# Records for the exercise
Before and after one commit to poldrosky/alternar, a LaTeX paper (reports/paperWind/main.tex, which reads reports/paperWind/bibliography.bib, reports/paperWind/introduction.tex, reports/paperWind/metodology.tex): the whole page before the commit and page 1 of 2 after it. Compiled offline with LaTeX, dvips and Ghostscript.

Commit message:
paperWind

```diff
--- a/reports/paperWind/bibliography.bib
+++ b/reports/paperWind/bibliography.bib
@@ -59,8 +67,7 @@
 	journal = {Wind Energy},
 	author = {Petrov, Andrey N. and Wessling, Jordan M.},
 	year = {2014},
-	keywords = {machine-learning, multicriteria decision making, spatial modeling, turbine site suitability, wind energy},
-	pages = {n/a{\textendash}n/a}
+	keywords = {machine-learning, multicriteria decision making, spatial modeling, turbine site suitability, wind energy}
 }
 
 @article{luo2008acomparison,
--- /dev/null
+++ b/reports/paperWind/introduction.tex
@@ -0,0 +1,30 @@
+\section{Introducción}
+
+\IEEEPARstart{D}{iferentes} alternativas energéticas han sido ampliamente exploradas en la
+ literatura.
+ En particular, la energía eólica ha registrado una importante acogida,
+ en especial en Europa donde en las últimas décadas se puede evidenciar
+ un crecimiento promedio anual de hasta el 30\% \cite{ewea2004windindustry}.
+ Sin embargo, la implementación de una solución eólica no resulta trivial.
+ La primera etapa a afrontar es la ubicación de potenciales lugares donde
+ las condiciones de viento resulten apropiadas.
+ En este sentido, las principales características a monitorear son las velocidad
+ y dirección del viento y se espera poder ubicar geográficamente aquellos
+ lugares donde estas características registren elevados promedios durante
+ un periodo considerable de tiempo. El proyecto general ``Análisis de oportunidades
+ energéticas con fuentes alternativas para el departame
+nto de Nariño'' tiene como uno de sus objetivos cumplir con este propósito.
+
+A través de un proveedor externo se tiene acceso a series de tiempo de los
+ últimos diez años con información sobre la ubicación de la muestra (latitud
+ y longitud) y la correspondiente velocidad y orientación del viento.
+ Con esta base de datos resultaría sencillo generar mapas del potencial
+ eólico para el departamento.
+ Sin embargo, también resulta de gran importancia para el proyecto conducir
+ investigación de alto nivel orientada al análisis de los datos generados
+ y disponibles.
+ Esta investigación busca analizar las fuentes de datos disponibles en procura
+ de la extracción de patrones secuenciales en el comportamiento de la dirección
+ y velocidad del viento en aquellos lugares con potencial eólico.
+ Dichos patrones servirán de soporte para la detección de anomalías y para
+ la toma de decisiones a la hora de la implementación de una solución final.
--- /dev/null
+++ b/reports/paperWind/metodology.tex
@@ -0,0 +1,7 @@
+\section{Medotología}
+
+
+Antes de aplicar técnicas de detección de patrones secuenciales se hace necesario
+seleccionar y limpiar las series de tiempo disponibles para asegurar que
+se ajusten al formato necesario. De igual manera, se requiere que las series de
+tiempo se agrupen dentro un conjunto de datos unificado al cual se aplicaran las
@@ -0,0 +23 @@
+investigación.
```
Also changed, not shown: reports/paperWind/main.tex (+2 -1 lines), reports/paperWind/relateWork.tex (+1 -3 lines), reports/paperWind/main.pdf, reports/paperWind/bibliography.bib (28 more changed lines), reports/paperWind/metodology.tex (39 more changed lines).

# Exercise requirements
Wherever the string "tiempo" appears in the entries above, return the line it appears on.

# Written response
+ un periodo considerable de tiempo. El proyecto general ``Análisis de oportunidades
+A través de un proveedor externo se tiene acceso a series de tiempo de los
+seleccionar y limpiar las series de tiempo disponibles para asegurar que
+tiempo se agrupen dentro un conjunto de datos unificado al cual se aplicaran las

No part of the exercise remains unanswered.